▸ **Exercise objective**:
Below are some entries; report how many of their lines contain the word "notebooks", giving nothing besides the number.
++++ Data for analysis ++++
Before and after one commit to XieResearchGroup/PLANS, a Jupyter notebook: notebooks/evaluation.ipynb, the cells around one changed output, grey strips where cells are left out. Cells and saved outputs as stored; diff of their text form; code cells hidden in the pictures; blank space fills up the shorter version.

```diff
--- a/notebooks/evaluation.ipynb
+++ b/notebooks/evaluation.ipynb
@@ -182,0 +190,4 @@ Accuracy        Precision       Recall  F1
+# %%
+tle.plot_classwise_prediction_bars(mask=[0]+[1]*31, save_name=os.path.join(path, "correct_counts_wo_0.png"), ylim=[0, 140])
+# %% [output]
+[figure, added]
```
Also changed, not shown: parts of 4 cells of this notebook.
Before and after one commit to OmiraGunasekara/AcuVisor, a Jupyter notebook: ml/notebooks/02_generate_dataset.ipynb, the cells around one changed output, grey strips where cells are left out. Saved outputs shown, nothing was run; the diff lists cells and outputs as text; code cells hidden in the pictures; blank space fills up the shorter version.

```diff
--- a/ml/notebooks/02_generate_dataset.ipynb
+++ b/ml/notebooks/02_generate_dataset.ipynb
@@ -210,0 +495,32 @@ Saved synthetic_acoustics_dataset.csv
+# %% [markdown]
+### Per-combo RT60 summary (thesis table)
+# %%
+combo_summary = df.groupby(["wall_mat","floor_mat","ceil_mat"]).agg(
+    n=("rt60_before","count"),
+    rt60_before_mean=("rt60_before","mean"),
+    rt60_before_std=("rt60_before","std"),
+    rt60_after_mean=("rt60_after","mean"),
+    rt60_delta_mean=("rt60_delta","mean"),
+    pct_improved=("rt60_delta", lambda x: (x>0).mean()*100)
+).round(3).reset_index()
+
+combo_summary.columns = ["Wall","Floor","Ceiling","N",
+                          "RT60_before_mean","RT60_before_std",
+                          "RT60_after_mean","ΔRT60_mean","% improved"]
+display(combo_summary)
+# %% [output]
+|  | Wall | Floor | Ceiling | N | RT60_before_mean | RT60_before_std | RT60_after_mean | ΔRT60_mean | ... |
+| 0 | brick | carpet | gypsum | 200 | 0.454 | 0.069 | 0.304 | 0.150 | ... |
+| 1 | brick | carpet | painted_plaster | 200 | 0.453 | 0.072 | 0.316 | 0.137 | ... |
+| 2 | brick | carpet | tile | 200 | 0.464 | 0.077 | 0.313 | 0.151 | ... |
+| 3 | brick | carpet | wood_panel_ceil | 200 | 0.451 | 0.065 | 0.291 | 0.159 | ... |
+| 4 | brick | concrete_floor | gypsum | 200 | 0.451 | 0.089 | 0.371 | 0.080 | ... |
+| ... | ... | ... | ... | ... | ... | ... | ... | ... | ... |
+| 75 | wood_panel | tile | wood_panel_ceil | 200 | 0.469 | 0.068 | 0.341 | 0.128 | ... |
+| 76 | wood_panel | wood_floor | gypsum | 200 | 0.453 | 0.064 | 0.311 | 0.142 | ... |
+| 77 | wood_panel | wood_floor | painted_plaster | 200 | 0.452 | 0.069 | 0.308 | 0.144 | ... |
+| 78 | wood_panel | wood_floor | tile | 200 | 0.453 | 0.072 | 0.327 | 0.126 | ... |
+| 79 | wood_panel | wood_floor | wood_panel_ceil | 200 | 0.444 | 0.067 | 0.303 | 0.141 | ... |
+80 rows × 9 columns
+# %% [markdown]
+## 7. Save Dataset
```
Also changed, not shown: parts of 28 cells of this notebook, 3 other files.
++++
▸ **Result below**:
6